Date of this Version

Fall 2004


Published in Great Plains Research Vol. 14, No. 2, 2004. Copyright © 2004 The Center for Great Plains Studies, University of Nebraska–Lincoln. Used by permission.

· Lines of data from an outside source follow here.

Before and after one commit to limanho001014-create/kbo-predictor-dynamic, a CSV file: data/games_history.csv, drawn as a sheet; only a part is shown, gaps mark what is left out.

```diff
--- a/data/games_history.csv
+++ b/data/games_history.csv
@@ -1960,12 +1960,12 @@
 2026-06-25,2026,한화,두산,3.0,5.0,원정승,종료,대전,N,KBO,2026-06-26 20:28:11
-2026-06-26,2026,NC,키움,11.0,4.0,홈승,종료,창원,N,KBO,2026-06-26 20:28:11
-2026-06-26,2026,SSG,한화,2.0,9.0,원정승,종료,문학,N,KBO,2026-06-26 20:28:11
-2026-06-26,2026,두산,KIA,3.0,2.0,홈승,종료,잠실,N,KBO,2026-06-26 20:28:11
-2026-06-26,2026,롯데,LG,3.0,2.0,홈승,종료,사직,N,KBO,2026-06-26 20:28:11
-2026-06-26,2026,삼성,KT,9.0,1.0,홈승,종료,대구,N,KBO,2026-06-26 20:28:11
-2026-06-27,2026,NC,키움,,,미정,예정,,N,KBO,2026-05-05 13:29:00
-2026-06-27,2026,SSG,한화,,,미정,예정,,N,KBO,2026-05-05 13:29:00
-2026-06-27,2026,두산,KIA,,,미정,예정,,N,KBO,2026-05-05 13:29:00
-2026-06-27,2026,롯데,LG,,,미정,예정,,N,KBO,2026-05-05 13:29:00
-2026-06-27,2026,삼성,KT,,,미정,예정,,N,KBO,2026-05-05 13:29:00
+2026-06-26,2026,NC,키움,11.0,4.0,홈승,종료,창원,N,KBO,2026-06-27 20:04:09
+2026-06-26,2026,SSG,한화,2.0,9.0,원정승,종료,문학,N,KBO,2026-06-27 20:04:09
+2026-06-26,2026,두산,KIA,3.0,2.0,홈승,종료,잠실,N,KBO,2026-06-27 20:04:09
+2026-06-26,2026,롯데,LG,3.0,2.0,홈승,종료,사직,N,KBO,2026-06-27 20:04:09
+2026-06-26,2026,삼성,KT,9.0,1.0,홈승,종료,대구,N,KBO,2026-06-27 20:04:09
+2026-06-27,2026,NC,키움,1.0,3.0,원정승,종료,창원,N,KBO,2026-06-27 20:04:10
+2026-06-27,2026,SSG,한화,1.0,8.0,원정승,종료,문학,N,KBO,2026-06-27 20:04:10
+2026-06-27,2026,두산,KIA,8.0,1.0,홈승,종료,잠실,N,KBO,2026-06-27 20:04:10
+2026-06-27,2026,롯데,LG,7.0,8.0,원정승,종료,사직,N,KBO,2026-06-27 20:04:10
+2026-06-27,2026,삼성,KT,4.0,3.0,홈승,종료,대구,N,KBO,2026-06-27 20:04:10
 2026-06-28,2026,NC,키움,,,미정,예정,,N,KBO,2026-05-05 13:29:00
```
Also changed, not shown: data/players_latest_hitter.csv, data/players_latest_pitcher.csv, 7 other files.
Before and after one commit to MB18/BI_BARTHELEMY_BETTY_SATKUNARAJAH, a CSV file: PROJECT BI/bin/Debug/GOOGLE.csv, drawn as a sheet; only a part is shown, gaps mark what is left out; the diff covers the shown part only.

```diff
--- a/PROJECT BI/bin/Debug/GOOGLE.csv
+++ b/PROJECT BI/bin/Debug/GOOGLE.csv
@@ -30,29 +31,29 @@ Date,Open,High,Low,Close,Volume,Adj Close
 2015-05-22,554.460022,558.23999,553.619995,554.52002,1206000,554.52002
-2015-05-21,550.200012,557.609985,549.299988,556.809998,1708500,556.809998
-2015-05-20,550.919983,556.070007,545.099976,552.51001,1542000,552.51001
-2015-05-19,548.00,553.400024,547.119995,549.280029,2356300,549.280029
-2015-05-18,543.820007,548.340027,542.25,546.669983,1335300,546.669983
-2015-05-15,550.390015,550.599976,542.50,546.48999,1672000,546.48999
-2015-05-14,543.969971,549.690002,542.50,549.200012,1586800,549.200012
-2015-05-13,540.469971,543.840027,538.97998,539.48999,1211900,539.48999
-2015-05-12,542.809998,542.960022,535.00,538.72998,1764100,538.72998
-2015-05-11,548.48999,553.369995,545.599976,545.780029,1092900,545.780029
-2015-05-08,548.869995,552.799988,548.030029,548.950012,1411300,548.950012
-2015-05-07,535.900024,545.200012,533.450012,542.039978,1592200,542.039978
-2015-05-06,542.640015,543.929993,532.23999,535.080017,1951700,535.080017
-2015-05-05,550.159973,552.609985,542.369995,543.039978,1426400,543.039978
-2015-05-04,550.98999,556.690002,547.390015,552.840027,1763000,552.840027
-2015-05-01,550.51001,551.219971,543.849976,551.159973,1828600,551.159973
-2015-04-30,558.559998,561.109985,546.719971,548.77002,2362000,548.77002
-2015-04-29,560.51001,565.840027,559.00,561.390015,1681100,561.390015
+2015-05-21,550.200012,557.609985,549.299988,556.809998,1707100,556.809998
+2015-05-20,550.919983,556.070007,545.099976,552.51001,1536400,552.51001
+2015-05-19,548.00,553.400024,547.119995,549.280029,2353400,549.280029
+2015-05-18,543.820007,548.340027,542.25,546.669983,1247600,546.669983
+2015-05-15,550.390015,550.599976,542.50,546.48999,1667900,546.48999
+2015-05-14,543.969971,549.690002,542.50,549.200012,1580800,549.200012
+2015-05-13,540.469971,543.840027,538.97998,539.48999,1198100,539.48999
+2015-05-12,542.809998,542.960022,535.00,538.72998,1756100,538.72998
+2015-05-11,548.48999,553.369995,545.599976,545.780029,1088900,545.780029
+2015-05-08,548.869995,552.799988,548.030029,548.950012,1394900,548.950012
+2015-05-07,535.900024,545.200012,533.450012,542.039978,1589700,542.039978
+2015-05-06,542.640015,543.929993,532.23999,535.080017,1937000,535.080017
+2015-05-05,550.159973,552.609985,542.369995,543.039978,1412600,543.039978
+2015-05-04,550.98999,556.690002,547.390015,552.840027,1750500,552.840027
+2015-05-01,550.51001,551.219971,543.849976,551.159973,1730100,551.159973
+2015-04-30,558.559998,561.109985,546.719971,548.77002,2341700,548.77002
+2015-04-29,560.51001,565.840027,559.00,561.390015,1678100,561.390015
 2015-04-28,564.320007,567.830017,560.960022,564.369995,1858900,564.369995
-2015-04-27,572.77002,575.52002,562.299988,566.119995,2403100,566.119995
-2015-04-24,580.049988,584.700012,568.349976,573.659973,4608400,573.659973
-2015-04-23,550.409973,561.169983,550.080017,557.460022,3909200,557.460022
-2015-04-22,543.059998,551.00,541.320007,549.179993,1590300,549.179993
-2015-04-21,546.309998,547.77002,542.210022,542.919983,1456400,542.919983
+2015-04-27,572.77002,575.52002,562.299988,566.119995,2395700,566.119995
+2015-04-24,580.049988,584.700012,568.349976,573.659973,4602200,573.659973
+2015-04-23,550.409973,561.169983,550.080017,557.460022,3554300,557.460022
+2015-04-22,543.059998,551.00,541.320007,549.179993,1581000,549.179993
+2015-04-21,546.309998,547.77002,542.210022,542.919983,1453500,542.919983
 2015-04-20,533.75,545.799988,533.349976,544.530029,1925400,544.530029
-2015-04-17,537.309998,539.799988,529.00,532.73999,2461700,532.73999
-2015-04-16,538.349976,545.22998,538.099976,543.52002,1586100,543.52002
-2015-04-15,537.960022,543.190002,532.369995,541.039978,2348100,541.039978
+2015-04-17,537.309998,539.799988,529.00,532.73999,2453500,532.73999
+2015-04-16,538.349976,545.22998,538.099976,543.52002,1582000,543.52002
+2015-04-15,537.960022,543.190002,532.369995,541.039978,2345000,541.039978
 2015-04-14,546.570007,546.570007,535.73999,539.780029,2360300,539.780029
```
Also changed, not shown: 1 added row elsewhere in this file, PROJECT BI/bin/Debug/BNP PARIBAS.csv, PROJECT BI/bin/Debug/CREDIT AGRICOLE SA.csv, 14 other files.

Stull and Broadway capture fifteen years' experience examining structural shifts and community consequences of an increasingly industrialized meat production system in North America, with particular attention to the meatpacking sector. Their impressive, wide-ranging coverage of changing beef, poultry, and pork production systems and their influence on rural cultures will no doubt be a staple resource for scholars, policy makers, and communities in the Great Plains and elsewhere grappling with dramatic changes in our nation's food system.
An initial chapter aptly outlines the contours of agricultural industrialization, followed by a chapter each devoted specifically to the three major meat sectors. The following two chapters detail the changing inner workings of the meatpacking sector, noting that despite significant technological transformations, the labor, class, and safety problems documented by Upton Sinclair a century earlier remain remarkably unchanged.